The ruling shows "these laws are being taken seriously and that people who defraud the shareholders and take money from the company will be prosecuted. I think that's the best news," he said.

U.S. Attorney Patrick Fitzgerald also released a statement saying he was pleased by the court's decision.

"The Court found across the board that the defendants received a fair trial and now must serve their sentences," said Fitzgerald, attorney for the Northern District of Illinois. "This decision vindicates the rights of shareholders to expect that corporate officers will safeguard their assets, and put the shareholders' interests before their own."

Chicago's Seventh Circuit Court of Appeals heard the defence's arguments about three weeks ago.

Black's appeal lawyer, Andrew L. Frey, released a short statement on Wednesday saying, "We are very disappointed with the decision and are carefully considering further options."

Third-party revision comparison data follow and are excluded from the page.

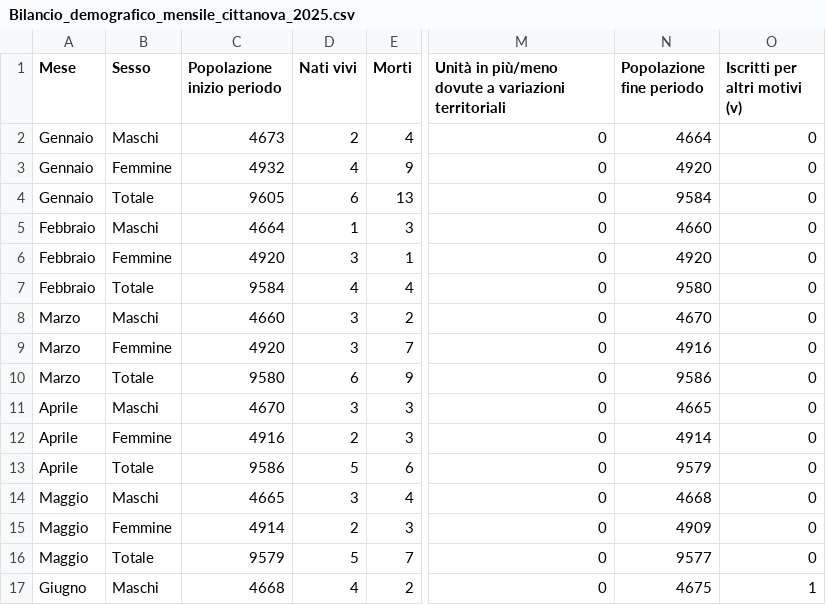
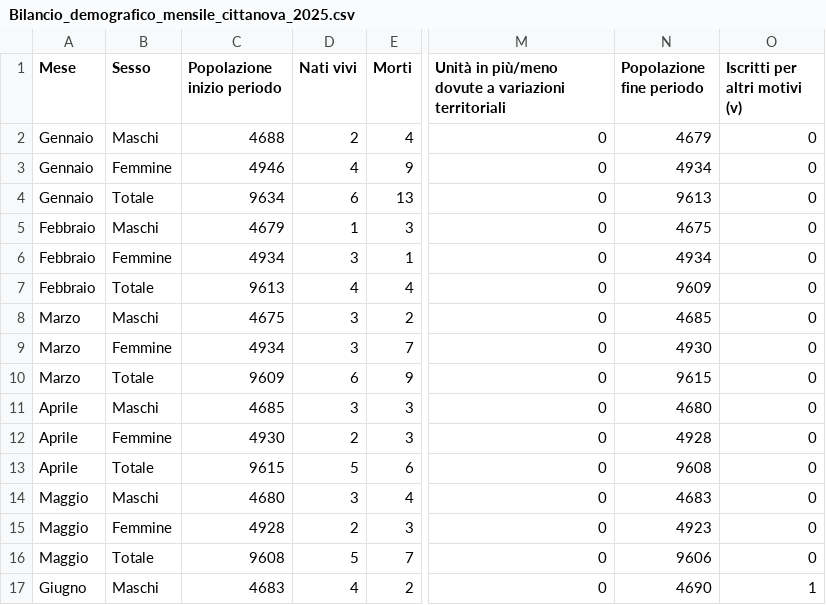
Before and after one commit to francescopoliti/ISTAT-CITTANOVA, a CSV file: Bilancio_demografico_mensile_cittanova_2025.csv, drawn as a sheet; only a part is shown, gaps mark what is left out; the diff covers the shown part only; the diff names each change by its address in the sheet, - before the commit and + after, or states it on an @@ line.

Commit message:
update

```diff
--- a/Bilancio_demografico_mensile_cittanova_2025.csv
+++ b/Bilancio_demografico_mensile_cittanova_2025.csv
-C2 (Popolazione inizio periodo): 4673
+C2 (Popolazione inizio periodo): 4688
-N2 (Popolazione fine periodo): 4664
+N2 (Popolazione fine periodo): 4679
-C3 (Popolazione inizio periodo): 4932
+C3 (Popolazione inizio periodo): 4946
-N3 (Popolazione fine periodo): 4920
+N3 (Popolazione fine periodo): 4934
-C4 (Popolazione inizio periodo): 9605
+C4 (Popolazione inizio periodo): 9634
-N4 (Popolazione fine periodo): 9584
+N4 (Popolazione fine periodo): 9613
-C5 (Popolazione inizio periodo): 4664
+C5 (Popolazione inizio periodo): 4679
-N5 (Popolazione fine periodo): 4660
+N5 (Popolazione fine periodo): 4675
-C6 (Popolazione inizio periodo): 4920
+C6 (Popolazione inizio periodo): 4934
-N6 (Popolazione fine periodo): 4920
+N6 (Popolazione fine periodo): 4934
-C7 (Popolazione inizio periodo): 9584
+C7 (Popolazione inizio periodo): 9613
-N7 (Popolazione fine periodo): 9580
+N7 (Popolazione fine periodo): 9609
-C8 (Popolazione inizio periodo): 4660
+C8 (Popolazione inizio periodo): 4675
-N8 (Popolazione fine periodo): 4670
+N8 (Popolazione fine periodo): 4685
-C9 (Popolazione inizio periodo): 4920
+C9 (Popolazione inizio periodo): 4934
-N9 (Popolazione fine periodo): 4916
+N9 (Popolazione fine periodo): 4930
-C10 (Popolazione inizio periodo): 9580
+C10 (Popolazione inizio periodo): 9609
-N10 (Popolazione fine periodo): 9586
+N10 (Popolazione fine periodo): 9615
-C11 (Popolazione inizio periodo): 4670
+C11 (Popolazione inizio periodo): 4685
-N11 (Popolazione fine periodo): 4665
+N11 (Popolazione fine periodo): 4680
-C12 (Popolazione inizio periodo): 4916
+C12 (Popolazione inizio periodo): 4930
-N12 (Popolazione fine periodo): 4914
+N12 (Popolazione fine periodo): 4928
-C13 (Popolazione inizio periodo): 9586
+C13 (Popolazione inizio periodo): 9615
-N13 (Popolazione fine periodo): 9579
+N13 (Popolazione fine periodo): 9608
-C14 (Popolazione inizio periodo): 4665
+C14 (Popolazione inizio periodo): 4680
-N14 (Popolazione fine periodo): 4668
+N14 (Popolazione fine periodo): 4683
-C15 (Popolazione inizio periodo): 4914
+C15 (Popolazione inizio periodo): 4928
-N15 (Popolazione fine periodo): 4909
+N15 (Popolazione fine periodo): 4923
-C16 (Popolazione inizio periodo): 9579
+C16 (Popolazione inizio periodo): 9608
-N16 (Popolazione fine periodo): 9577
+N16 (Popolazione fine periodo): 9606
-C17 (Popolazione inizio periodo): 4668
+C17 (Popolazione inizio periodo): 4683
-N17 (Popolazione fine periodo): 4675
+N17 (Popolazione fine periodo): 4690
```
Also changed, not shown: 6 added rows and 16 edited cells elsewhere in this file.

Black, 63, was convicted in July 2007 of three counts of fraud and one count of obstruction of justice -- and acquitted on nine others -- but has insisted he is innocent.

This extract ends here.